> _Your objective_:
Across these entries, work out how many lines carry the string "about", and give only that number.

[Start of Attachment]

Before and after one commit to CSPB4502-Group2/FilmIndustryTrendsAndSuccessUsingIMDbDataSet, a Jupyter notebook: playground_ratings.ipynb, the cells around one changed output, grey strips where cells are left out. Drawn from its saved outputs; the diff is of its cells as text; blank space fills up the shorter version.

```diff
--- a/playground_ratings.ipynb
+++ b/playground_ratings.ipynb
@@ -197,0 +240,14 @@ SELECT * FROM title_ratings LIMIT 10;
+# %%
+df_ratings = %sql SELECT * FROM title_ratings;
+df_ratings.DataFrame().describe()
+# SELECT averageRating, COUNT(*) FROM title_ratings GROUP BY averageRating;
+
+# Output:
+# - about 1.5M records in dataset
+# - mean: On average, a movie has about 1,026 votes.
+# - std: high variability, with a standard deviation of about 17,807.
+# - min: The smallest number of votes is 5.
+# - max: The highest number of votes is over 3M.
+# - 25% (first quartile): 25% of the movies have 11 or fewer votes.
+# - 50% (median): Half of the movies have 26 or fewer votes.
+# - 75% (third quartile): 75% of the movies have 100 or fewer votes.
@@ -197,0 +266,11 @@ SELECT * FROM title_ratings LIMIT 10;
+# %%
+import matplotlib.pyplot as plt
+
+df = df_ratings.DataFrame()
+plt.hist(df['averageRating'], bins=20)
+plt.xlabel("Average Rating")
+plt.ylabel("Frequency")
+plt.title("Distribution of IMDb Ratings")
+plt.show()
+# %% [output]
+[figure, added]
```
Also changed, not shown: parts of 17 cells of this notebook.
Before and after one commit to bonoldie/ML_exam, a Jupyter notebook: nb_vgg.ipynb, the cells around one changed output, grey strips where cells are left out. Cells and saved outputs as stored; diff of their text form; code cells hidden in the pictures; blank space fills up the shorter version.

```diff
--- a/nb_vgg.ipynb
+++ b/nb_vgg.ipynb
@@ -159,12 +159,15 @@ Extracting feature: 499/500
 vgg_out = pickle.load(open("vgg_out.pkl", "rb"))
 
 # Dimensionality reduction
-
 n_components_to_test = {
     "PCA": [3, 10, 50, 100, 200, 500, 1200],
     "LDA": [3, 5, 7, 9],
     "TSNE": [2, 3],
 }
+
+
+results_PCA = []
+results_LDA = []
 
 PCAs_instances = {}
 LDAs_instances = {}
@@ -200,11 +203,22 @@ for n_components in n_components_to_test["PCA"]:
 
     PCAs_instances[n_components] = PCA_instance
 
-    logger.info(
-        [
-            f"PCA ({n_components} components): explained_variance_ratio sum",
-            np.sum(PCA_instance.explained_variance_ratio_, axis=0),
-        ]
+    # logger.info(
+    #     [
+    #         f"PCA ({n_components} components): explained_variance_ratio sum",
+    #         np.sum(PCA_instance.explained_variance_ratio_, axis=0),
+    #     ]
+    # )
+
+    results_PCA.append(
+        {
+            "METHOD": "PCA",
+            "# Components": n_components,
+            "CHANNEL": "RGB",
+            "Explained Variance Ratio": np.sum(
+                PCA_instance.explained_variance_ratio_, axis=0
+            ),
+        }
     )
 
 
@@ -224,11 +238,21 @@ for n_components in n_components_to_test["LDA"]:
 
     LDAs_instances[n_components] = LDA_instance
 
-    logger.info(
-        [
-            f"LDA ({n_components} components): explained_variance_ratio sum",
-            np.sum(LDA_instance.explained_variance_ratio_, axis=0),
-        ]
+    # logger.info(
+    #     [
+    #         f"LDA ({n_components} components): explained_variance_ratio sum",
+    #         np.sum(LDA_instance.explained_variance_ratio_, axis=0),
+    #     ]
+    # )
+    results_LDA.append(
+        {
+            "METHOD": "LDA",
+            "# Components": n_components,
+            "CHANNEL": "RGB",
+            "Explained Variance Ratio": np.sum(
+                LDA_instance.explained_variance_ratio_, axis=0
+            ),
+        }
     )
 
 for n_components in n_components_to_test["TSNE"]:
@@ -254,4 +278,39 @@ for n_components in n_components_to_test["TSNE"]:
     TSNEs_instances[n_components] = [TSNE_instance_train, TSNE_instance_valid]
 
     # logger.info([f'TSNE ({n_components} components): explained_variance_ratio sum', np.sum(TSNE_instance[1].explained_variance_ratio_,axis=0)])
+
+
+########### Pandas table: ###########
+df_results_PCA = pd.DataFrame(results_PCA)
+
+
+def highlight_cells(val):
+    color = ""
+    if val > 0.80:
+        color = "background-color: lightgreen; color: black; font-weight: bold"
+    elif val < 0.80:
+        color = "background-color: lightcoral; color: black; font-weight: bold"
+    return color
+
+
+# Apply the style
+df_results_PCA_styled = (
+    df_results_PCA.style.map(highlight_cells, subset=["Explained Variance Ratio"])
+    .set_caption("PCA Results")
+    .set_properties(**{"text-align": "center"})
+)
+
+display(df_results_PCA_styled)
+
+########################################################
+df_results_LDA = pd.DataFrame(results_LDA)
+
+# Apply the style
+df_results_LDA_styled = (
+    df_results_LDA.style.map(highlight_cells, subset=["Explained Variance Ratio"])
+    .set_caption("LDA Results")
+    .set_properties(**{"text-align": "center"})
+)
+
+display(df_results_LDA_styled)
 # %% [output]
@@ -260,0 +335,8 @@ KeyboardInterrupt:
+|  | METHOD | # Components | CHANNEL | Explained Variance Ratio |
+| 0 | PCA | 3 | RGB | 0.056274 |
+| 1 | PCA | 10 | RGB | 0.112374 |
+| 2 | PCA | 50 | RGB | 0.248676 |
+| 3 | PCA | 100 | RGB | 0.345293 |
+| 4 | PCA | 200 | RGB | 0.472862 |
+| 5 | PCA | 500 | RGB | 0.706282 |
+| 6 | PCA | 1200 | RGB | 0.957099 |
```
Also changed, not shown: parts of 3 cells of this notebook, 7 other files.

[End of Attachment]

> _Output_:
3